Cell cycle and cytostatics

The cell cycle is divided into four phases. In the S-phase, DNA is copied. Then the genetic material is split into two different cells during the division in the M-phase (mitosis). The G1 and G2-phase are phases of relative rest between synthesis and mitosis. The cell can escape for an undetermined period of time from the cell cycle by entering the dormant phase G0. Cytostatics act either in different phases of the cell cycle (mostly during the M and G2-phases) or throughout it.

Alkylating agents are reactive and bind to DNA and proteins, thereby causing covalent cross-links between DNA strands. These cross-links inhibit the DNA replication process. This action is not phase dependent.

Antimetabolites are

metabolic products with small modifications that interfere in the biosynthesis or function of nucleic acids.

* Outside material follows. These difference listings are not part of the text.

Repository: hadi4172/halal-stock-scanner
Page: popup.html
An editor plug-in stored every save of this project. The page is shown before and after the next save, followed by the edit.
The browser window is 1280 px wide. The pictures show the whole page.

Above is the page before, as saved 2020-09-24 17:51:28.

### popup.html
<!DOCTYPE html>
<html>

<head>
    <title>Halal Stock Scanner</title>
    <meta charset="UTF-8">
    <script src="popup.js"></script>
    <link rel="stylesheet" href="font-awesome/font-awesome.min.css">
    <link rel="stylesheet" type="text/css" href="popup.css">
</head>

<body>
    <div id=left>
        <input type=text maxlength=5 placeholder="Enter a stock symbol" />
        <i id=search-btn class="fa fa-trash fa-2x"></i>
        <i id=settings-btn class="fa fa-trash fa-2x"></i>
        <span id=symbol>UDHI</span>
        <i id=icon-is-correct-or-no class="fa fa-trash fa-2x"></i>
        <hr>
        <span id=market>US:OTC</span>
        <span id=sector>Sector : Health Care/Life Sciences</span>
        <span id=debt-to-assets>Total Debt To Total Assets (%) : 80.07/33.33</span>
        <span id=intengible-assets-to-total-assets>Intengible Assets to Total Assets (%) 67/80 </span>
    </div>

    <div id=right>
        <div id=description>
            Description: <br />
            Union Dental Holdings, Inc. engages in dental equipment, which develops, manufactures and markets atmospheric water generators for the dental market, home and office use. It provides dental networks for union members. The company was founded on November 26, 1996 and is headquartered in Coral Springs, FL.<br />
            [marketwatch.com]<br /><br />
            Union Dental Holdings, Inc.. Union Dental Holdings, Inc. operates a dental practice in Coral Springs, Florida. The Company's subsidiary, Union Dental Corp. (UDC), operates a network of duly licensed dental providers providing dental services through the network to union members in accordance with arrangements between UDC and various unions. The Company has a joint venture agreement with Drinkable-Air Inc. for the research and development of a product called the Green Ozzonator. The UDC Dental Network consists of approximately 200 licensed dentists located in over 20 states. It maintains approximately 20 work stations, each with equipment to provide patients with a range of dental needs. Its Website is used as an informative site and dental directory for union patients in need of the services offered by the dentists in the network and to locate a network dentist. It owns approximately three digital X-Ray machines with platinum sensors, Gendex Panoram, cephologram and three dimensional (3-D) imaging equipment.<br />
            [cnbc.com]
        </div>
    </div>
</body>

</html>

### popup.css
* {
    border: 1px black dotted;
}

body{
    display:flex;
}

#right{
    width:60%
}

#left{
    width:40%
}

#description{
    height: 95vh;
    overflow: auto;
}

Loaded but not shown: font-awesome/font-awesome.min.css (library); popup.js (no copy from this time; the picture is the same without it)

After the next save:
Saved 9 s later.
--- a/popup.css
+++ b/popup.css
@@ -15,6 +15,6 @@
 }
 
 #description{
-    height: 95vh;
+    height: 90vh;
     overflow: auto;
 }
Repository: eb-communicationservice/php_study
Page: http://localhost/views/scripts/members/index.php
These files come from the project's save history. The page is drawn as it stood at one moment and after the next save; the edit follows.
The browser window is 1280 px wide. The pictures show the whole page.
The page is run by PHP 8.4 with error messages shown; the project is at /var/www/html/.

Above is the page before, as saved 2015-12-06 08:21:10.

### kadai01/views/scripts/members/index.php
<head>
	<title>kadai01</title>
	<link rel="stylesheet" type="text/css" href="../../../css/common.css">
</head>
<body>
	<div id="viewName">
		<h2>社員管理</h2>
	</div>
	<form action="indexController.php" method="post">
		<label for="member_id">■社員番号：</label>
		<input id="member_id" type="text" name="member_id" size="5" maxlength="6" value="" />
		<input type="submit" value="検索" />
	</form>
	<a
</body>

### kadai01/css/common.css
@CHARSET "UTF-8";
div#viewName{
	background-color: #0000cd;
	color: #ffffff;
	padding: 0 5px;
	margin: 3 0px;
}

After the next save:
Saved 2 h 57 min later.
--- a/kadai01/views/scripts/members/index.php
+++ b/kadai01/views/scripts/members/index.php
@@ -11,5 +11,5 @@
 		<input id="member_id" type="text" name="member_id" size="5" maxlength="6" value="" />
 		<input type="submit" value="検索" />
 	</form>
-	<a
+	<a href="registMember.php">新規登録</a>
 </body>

Antimitotics affect the mitosis and synthesis of nucleic acids and proteins. Furthermore, these agents inhibit microtubule formation necessary for spindle formation.

DNA strand breakage agents bind to DNA and form free radicals, thereby inhibiting synthesis of DNA or RNA and causing strand breaks.

Topoisomerase inhibitors inhibit enzymes that are involved in unwinding of DNA and so prevent DNA repair and induce damage of DNA.

Cytostatics can be applied as curative, palliative and adjunctive therapy. Combinations of cytostatics are often used, because they can be more effective than a single cytostatic at maximal dose (synergy).

Due to their effects on rapidly dividing cells, the adverse effects of cytostatics usually involve nausea, vomiting, myelosuppression, alopecia, and damage to mucosal epithelium.


The interphase of the cell life cycle is divided into:


All of the following drugs are correctly matched with a major adverse effect, EXCEPT:


Which of the following statements is true?